Revenue Increases

Despite its reliance on a number of very controversial spending cuts, the better government plan necessarily depends heavily on revenue increases to achieve balance in 2014. Revenues as a share of GDP fell from 20.8 percent to 16.6 percent between 2000 and 2003, so all three plans—including the smaller government plan—must use revenue increases to fill at least some of the fiscal gap. The better government plan relies on revenue increases to fill 75 percent of this gap. The biggest increases in revenue come from returning the top four income tax rates to 2000 levels, raising the Social Security earnings ceiling so that 90 percent of earnings are taxable, repealing the 2003 capital gains and dividend tax reductions, and retaining the estate tax with a higher exemption. We refer to these changes as tax increases, but many are only increases relative to our adjusted baseline. Compared with the official tax code, which assumes that the tax cuts enacted in 2001, 2002, and 2003 will expire in 2010 or before, for most people the changes will still result in a tax reduction.

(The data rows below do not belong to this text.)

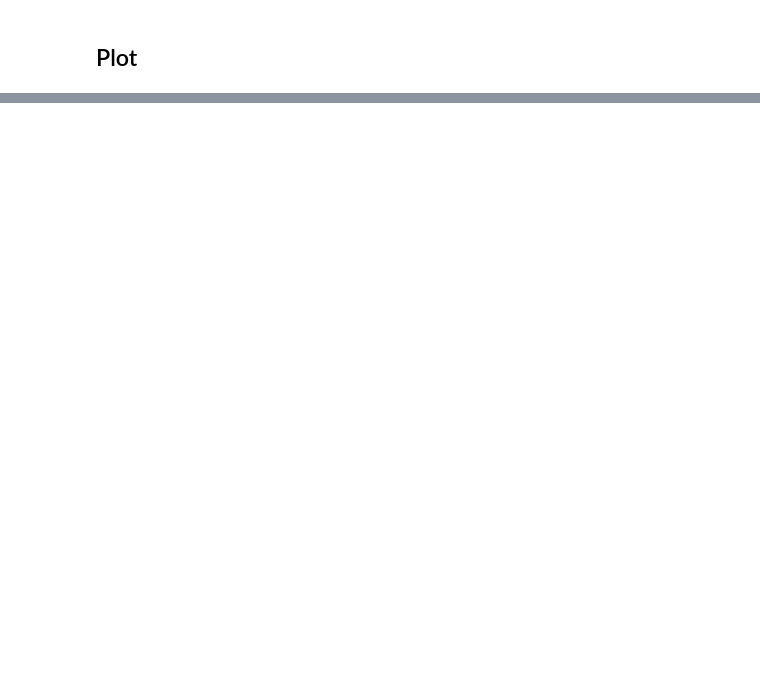
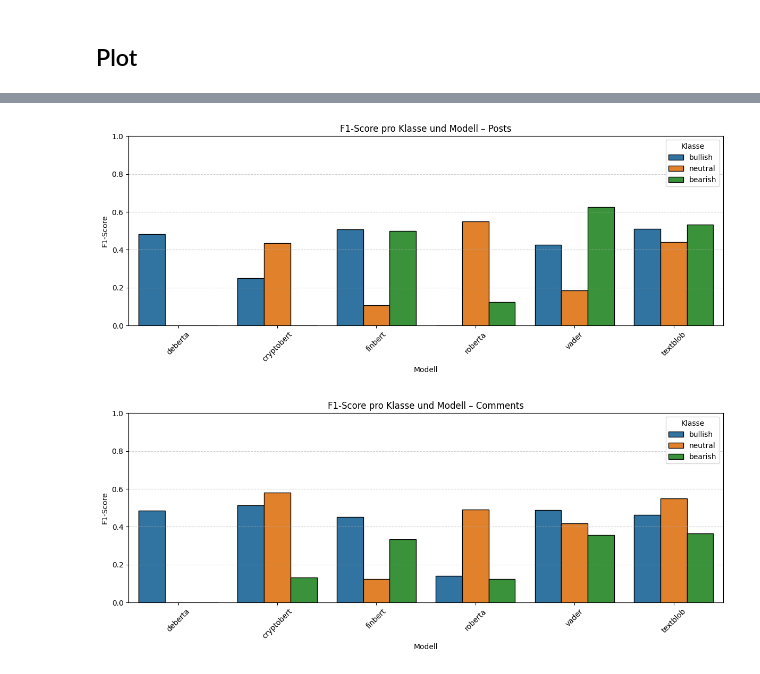
Before and after one commit to Reimser/data_mining_studienarbeit, a Jupyter notebook: notebooks/modeling/alle_nlp_modelle.ipynb, the cells around one changed output, grey strips where cells are left out. Drawn from its saved outputs; the diff is of its cells as text; code cells hidden in the pictures; blank space fills up the shorter version.

Commit message:
notebooks
alle modelle zusammen in einem block und zei modelle ausgesucht
elkulako laeuft durch aber gerne noch augmentation
finbert noch aufsetzen

```diff
--- a/notebooks/modeling/alle_nlp_modelle.ipynb
+++ b/notebooks/modeling/alle_nlp_modelle.ipynb
@@ -187 +86,4 @@ CryptoBERT (ElKulako) — Accuracy: 0.4129, F1: 0.3934
+# %%
+train_posts, val_posts, test_posts = stratified_split(df_all_posts)
+train_comments, val_comments, test_comments = stratified_split(df_all_comments)
 # %% [markdown]
@@ -331,0 +91,13 @@ weighted avg       0.23      0.29      0.25       264
+# %%
+# Modelle definieren
+HF_MODELS = {
+    "deberta": "microsoft/deberta-v3-base",
+    "cryptobert": "ElKulako/cryptobert",
+    "finbert": "yiyanghkust/finbert-tone",
+    "roberta": "cardiffnlp/twitter-roberta-base-sentiment"
+}
+
+CLASSIC_MODELS = {
+    "vader": SentimentIntensityAnalyzer(),
+    "textblob": "textblob"
+}
@@ -367,0 +250,46 @@ plot_results(plot_results_data)
+# %%
+import pandas as pd
+import matplotlib.pyplot as plt
+import seaborn as sns
+
+# In DataFrames umwandeln
+df_posts = pd.DataFrame(f1_posts).T.reset_index().rename(columns={"index": "model"})
+df_comments = pd.DataFrame(f1_comments).T.reset_index().rename(columns={"index": "model"})
+
+# Melt für Plots – nur über die Klassen (nicht über "type" oder sonstiges)
+df_posts_melted = df_posts.melt(id_vars=["model"],
+                                value_vars=["bullish", "neutral", "bearish"],
+                                var_name="class", value_name="f1_score")
+
+df_comments_melted = df_comments.melt(id_vars=["model"],
+                                      value_vars=["bullish", "neutral", "bearish"],
+                                      var_name="class", value_name="f1_score")
+
+# Plot: POSTS
+plt.figure(figsize=(12, 5))
+sns.barplot(data=df_posts_melted, x="model", y="f1_score", hue="class", edgecolor="black")
+plt.title("F1-Score pro Klasse und Modell – Posts")
+plt.ylabel("F1-Score")
+plt.xlabel("Modell")
+plt.ylim(0, 1)
+plt.grid(axis="y", linestyle="--", alpha=0.6)
+plt.legend(title="Klasse")
+plt.xticks(rotation=45)
+plt.tight_layout()
+plt.show()
+
+# Plot: COMMENTS
+plt.figure(figsize=(12, 5))
+sns.barplot(data=df_comments_melted, x="model", y="f1_score", hue="class", edgecolor="black")
+plt.title("F1-Score pro Klasse und Modell – Comments")
+plt.ylabel("F1-Score")
+plt.xlabel("Modell")
+plt.ylim(0, 1)
+plt.grid(axis="y", linestyle="--", alpha=0.6)
+plt.legend(title="Klasse")
+plt.xticks(rotation=45)
+plt.tight_layout()
+plt.show()
+# %% [output]
+[figure, added]
+[figure, added]
```
Also changed, not shown: parts of 26 cells of this notebook, 2 other files.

Improving the Budget Process

Reform of the budget process is essential to restoring fiscal discipline, and should involve at least three elements:

  • Caps on discretionary spending that extend for ten years;
  • “Pay-as-you-go” rules requiring that any tax cut or increase in mandatory spending be fully “paid for” by offsetting spending or tax changes over a ten-year period, and that these changes normally not be assumed to sunset;
  • A stricter definition of “emergency spending.”

While process reform alone will not restore fiscal responsibility, it can strengthen the resolve of politicians to do the right thing as well as provide political cover for resisting deficit-increasing actions.


America’s fiscal situation is out of control and could do serious damage to the economy in the coming decades. It could sap U.S. economic strength—making it much more difficult to respond to unforeseen contingencies—and pass an unfair burden to future generations. However, no one in a political position to do something about the problem has thus far crafted an adequate solution. Unless policymakers move quickly to find a compromise and enact reforms, the budget problem will only get worse.